"Looked after children" as they are now known are taken from their parent's home and environment and put into a care home with other children or placed with foster parents in order to provide a better, safer upbringing for the child. This usually comes about by court order and children are taken from their parents or because the parents may feel unable to cope due to their own personal circumstances, or the children have extensive behavioural problems or special needs.
A child in a Boarding School is also a “looked after” child. They spend many of their formative years in institutional care and are in effect fostered by strangers.
I am not here to compare a child's experience in a boarding school to a child's experience in care, as there are several obvious differences such as the economic background of most children sent away to school. However, a difference of importance to note is that often parents of children in care are reluctant to let them go and the children may be taken from them. The pain for the boarder is that their parents chose this form of care for them and they often pay lots of money for it.
In both situations, the children experience a loss of attachment figures and the distress of being looked after by strangers. The parents are voluntarily delegating their childcare to these strangers and unfortunately for many ex-boarders, these adults were far from nurturing and many ex-boarders live with the repercussions of the emotional and physical abuse bequeathed upon them.
Boarders have to reconcile themselves with the fact that their parents wanted them to be brought up in this way. They have to understand why if they are loved, this painful experience is good for them.
The narrative is such a good one. All the opportunities that they receive that they wouldn't at a local school for example. It is often when an ex-boarder becomes a parent themselves and their eldest child hits the age that they were sent away, that it really hits home for them. Some unraveling may occur then as they try to make sense of why their parents did this. Cognitively they may understand it, but the small wounded abandoned child inside may start to feel rage towards their parents for sending them away.

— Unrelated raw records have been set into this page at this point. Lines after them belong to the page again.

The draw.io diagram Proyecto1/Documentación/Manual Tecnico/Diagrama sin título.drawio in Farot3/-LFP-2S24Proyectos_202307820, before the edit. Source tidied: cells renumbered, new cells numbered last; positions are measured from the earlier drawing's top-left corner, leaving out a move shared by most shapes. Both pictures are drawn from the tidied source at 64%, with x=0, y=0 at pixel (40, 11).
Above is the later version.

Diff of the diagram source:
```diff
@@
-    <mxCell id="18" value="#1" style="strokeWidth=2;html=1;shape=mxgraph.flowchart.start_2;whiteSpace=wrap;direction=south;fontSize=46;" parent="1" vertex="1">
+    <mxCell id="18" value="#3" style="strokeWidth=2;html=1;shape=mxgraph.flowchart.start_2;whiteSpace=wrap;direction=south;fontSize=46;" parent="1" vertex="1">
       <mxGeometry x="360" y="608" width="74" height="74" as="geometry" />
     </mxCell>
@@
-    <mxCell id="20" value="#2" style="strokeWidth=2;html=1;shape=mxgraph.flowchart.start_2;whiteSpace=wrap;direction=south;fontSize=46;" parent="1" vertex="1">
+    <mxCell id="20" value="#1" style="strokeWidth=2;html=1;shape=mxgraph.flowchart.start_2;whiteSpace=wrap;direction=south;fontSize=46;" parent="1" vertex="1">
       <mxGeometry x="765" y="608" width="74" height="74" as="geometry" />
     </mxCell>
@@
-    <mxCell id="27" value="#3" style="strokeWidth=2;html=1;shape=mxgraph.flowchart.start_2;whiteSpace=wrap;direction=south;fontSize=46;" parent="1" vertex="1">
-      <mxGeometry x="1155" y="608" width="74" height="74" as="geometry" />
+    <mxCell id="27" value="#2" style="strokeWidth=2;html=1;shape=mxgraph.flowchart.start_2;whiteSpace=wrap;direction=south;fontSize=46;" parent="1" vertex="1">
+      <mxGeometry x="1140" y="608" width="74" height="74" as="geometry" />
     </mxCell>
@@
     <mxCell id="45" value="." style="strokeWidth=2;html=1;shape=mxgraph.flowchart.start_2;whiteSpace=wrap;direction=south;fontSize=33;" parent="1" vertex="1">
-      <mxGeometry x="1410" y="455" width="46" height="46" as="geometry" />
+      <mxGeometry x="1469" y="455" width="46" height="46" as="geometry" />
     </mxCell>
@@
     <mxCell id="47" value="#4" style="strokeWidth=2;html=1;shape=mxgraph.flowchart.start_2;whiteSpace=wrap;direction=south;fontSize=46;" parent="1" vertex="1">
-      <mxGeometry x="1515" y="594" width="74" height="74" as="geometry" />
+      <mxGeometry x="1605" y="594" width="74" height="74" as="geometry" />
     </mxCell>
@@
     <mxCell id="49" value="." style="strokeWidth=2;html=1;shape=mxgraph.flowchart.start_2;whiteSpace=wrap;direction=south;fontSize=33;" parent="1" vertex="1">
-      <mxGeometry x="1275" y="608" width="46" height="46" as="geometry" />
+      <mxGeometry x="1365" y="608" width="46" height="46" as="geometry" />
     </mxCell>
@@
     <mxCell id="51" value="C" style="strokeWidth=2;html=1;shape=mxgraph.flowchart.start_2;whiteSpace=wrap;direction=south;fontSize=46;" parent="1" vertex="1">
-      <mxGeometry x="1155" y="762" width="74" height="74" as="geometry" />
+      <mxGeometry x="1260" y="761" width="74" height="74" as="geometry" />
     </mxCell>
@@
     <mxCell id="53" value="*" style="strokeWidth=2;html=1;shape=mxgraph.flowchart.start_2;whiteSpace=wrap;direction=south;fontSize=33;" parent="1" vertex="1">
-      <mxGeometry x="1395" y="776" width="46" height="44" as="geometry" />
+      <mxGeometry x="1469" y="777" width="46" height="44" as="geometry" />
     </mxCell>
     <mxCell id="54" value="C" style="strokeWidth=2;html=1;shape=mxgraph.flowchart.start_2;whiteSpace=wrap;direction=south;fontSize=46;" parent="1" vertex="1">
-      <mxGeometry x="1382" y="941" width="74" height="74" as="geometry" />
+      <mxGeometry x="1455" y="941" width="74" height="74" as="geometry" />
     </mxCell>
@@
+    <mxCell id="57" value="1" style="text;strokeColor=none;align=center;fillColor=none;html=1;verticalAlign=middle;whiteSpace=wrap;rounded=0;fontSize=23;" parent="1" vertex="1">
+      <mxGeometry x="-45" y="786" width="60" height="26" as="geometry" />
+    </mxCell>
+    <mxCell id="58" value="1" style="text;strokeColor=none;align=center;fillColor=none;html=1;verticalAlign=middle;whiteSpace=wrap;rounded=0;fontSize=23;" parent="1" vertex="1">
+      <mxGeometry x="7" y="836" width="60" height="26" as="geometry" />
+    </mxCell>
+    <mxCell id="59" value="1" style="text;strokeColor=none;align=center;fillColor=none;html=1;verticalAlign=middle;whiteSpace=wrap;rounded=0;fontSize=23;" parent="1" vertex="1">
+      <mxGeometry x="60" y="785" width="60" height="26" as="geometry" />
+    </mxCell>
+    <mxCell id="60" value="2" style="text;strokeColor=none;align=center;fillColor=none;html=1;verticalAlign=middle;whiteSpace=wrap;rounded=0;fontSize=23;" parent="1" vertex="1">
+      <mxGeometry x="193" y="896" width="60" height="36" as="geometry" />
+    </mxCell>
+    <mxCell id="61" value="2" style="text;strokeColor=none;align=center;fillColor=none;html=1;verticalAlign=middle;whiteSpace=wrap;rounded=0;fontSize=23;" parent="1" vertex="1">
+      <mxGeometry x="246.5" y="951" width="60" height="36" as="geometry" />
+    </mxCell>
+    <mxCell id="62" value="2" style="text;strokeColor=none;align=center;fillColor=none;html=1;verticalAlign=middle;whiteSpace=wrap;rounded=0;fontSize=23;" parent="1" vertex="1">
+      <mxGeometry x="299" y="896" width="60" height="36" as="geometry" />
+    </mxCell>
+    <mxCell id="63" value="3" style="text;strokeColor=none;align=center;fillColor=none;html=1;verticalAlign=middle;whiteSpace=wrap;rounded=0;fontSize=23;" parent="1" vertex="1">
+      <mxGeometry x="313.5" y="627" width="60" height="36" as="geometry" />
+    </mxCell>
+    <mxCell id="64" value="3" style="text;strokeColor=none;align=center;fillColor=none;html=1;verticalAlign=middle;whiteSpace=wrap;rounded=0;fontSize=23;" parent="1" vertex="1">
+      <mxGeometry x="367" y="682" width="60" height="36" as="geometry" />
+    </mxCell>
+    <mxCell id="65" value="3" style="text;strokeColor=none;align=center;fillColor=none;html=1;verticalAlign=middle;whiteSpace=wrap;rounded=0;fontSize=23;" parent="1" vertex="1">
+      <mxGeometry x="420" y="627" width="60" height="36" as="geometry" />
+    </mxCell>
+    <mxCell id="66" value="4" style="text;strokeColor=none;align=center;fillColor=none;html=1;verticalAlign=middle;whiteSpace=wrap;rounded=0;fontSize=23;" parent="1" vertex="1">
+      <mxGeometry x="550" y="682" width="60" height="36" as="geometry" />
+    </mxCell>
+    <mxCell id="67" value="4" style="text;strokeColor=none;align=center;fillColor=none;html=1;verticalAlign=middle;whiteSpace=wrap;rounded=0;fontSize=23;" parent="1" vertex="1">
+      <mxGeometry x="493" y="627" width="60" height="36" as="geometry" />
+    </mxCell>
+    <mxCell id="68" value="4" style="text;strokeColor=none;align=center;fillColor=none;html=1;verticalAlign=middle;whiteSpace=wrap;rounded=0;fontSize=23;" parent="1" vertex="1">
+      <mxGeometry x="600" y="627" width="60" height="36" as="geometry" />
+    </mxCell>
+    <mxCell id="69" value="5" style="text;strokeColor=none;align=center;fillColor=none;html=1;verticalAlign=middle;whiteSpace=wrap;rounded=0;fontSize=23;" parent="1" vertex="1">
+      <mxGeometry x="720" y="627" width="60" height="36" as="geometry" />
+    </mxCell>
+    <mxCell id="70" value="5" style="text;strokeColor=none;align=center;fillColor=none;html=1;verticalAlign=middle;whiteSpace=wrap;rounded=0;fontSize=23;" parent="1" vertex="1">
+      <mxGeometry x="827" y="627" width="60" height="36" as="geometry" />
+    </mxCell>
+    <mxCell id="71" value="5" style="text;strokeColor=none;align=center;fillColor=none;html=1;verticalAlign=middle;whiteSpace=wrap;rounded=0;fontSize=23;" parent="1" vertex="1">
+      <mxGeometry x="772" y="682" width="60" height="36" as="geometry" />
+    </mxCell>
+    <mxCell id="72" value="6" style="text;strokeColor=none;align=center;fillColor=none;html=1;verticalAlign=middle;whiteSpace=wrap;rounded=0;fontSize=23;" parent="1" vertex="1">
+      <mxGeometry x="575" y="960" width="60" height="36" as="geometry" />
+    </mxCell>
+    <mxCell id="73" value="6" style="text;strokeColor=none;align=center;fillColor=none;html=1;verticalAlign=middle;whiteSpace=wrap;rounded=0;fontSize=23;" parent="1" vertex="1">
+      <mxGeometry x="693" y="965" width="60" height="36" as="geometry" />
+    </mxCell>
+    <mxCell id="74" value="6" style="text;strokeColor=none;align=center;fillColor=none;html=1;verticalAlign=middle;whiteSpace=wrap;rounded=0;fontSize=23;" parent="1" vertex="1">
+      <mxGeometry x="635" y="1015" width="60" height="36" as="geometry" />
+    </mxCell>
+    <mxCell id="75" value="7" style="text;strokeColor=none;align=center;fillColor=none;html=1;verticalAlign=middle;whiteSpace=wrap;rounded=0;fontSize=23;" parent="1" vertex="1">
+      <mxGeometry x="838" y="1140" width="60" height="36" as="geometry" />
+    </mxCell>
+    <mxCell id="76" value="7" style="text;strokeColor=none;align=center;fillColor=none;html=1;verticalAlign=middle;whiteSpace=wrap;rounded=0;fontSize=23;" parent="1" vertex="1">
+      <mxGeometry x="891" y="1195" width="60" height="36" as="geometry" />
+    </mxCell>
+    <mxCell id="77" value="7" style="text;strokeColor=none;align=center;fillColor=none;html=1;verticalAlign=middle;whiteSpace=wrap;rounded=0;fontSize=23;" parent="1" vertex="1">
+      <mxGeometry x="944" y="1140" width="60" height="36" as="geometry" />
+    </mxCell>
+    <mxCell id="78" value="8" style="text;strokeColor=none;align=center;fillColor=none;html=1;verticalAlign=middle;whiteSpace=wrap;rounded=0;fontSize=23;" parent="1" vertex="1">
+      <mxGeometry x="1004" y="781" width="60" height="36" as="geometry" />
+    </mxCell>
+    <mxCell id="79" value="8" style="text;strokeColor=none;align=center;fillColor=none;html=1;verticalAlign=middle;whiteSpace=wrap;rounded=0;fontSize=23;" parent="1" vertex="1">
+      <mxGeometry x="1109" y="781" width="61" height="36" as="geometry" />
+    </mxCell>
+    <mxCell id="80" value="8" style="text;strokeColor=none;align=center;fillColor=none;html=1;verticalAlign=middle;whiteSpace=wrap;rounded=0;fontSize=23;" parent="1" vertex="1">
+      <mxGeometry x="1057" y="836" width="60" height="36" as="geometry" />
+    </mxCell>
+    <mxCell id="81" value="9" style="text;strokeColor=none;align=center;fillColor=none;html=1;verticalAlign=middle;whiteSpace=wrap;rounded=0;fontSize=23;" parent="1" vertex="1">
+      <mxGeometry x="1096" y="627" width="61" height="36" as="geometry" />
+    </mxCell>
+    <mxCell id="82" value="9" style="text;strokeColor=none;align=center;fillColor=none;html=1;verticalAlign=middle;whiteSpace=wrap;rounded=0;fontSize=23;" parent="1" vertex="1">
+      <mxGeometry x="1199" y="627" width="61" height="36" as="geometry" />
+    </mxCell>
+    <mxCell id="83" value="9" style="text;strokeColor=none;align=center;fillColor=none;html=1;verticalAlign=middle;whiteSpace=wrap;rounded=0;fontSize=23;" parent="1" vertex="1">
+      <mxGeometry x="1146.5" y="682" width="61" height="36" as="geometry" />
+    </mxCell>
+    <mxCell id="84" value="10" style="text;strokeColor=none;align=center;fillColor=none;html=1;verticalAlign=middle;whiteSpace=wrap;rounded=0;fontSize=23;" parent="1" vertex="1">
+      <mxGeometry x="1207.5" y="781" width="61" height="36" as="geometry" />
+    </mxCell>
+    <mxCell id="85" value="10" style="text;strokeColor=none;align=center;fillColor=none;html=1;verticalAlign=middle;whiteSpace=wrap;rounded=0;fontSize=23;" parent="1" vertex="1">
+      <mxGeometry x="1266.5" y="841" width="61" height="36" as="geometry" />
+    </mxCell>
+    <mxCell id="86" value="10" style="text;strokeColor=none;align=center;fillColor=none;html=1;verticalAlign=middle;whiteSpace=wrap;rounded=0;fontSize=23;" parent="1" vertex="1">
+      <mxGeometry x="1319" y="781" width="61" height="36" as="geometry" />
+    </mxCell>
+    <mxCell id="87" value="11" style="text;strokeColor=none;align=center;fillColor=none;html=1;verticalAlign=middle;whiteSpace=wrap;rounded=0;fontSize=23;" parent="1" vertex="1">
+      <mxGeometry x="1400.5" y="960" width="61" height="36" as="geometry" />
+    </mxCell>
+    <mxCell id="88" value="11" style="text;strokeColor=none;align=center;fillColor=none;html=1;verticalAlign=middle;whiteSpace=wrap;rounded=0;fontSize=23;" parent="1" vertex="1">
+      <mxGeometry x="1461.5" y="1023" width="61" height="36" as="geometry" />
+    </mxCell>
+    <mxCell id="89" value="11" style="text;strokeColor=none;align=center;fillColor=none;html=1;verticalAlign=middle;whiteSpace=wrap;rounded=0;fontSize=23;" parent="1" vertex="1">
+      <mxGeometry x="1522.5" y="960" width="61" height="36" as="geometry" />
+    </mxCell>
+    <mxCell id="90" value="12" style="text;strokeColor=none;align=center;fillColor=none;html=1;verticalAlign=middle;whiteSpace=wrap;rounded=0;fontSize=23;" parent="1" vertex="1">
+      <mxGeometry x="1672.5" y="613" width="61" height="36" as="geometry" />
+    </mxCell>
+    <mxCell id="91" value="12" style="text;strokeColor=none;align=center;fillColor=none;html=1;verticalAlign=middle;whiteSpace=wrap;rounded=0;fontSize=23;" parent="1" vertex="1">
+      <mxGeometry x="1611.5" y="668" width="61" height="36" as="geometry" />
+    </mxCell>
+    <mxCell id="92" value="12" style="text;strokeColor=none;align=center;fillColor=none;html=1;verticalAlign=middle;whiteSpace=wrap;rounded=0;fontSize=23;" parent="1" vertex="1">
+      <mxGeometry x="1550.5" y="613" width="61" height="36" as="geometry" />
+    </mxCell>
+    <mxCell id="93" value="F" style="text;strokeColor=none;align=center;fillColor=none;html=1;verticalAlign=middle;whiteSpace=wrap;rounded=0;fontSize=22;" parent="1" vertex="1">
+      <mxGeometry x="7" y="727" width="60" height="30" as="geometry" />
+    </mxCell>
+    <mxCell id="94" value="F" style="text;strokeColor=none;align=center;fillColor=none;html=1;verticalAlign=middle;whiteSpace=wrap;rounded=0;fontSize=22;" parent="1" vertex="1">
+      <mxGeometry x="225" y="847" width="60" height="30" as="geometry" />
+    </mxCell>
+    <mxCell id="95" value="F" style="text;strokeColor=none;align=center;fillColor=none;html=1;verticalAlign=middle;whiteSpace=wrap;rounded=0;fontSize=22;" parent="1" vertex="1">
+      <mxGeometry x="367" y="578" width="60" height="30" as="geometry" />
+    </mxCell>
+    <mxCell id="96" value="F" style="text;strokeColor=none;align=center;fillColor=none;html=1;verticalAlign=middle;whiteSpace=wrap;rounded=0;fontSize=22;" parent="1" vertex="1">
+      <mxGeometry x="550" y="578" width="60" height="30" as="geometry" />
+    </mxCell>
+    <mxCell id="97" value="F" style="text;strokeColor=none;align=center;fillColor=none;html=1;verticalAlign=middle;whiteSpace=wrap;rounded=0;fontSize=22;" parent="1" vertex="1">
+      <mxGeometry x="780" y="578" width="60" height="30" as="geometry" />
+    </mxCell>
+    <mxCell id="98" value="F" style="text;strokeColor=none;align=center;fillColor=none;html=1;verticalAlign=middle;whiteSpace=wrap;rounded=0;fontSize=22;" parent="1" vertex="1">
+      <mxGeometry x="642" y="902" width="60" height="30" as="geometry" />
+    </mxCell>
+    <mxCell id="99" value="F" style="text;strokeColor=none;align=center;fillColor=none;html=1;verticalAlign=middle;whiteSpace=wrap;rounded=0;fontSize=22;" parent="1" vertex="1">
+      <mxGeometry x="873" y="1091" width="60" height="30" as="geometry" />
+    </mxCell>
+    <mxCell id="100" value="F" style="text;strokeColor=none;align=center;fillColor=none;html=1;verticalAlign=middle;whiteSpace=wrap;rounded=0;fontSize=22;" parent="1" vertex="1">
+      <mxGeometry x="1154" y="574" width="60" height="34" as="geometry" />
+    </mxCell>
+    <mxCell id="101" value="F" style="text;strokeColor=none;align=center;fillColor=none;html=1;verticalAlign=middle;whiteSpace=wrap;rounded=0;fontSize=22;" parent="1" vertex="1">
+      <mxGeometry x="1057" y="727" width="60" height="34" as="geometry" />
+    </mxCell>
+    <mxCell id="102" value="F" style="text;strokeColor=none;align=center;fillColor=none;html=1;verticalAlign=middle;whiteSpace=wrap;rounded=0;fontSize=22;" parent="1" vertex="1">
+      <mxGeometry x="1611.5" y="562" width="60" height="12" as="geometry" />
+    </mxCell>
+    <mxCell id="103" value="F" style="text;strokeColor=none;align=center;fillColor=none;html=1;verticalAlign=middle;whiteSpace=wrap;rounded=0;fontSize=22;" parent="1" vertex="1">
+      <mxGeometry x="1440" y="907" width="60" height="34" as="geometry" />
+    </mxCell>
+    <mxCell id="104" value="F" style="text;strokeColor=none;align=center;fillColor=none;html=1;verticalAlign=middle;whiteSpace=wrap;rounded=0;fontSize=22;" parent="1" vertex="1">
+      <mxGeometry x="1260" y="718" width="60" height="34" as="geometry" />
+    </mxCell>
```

Many ex-boarders feel unable to express this to their parents and wait until they have passed away before they feel they can open up this box and let their hidden emotions out. It can feel like an incredibly difficult conversation to have. The parents may respond defensively because they genuinely believed they were doing the best thing for them. However, the child ( who may be 40), just needs to be given the chance to be heard in a way that they weren't in those early years in the dormitory when they lay awake at night wondering if their mum loved them.
If you are interested in having that conversation with your parent, or a parent who wants to talk to their child and would like some support to enable that communication, then I offer a mediating session in which I will hold that space for you and enable you to communicate your feelings to each other, so that you will hopefully feel heard and listened to and some healing can occur.